• _PROBLEM DESCRIPTION_
Read through the listing, and wherever a line holds the word "full", return it.

======== RECORDS TO PROCESS ========

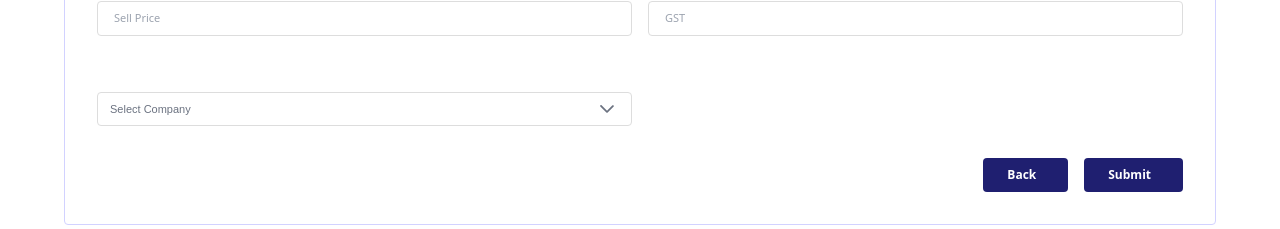
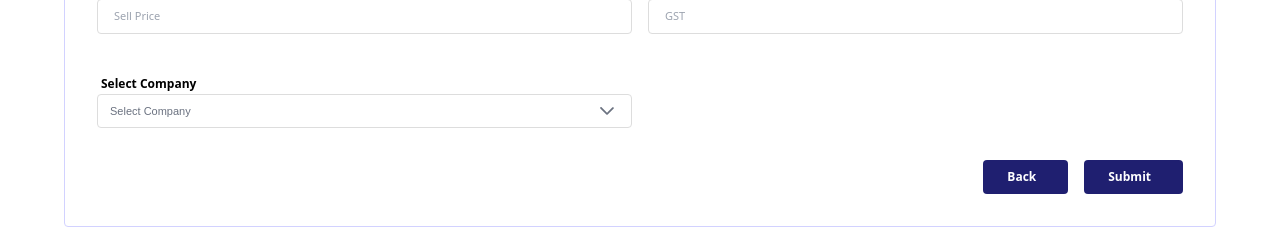
Before and after one commit to Hiteshsu06/Management-System, a React (Create React App) app: page /create-stock-management in a window 1280 px wide. Shown: the part 427-656 px from the top of the page. Built offline with nearby package versions, Linux system fonts and the light colour scheme; no server answers; a web font is replaced by a local one.

Commit message:
Fixed dropdown issue

```diff
--- a/src/components/StockManagement/StockManagementForm.jsx
+++ b/src/components/StockManagement/StockManagementForm.jsx
@@ -246,7 +246,7 @@ const StockManagementForm = () => {
             name="company"
             error={errors?.company}
             touched={touched?.company}
-            className="col-span-2 w-full mt-5 rounded border-[1px] border-[#ddd] custom-dropdown focus:outline-none"
+            className="col-span-2 w-full rounded border-[1px] border-[#ddd] custom-dropdown focus:outline-none"
             optionLabel="name"
           />
         </div>
--- a/src/components/common/DropdownComponent.jsx
+++ b/src/components/common/DropdownComponent.jsx
@@ -3,8 +3,8 @@ import { Dropdown } from 'primereact/dropdown';
 const DropdownComponent = ({value, name, data, onChange, optionLabel, placeholder, className, error, touched, label}) => {
   return (
     <div className='mt-5'>
-       {label ? (
-          <label className="text-[12px] text-TextSecondaryColor ms-[4px] font-[600]">{label}</label>
+       {placeholder ? (
+          <label className="text-[12px] text-TextSecondaryColor ms-[4px] font-[600]">{placeholder}</label>
         ) : null}
         <Dropdown
             name={name}
```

========

• _ANSWER TO THIS EXERCISE_
-            className="col-span-2 w-full mt-5 rounded border-[1px] border-[#ddd] custom-dropdown focus:outline-none"
+            className="col-span-2 w-full rounded border-[1px] border-[#ddd] custom-dropdown focus:outline-none"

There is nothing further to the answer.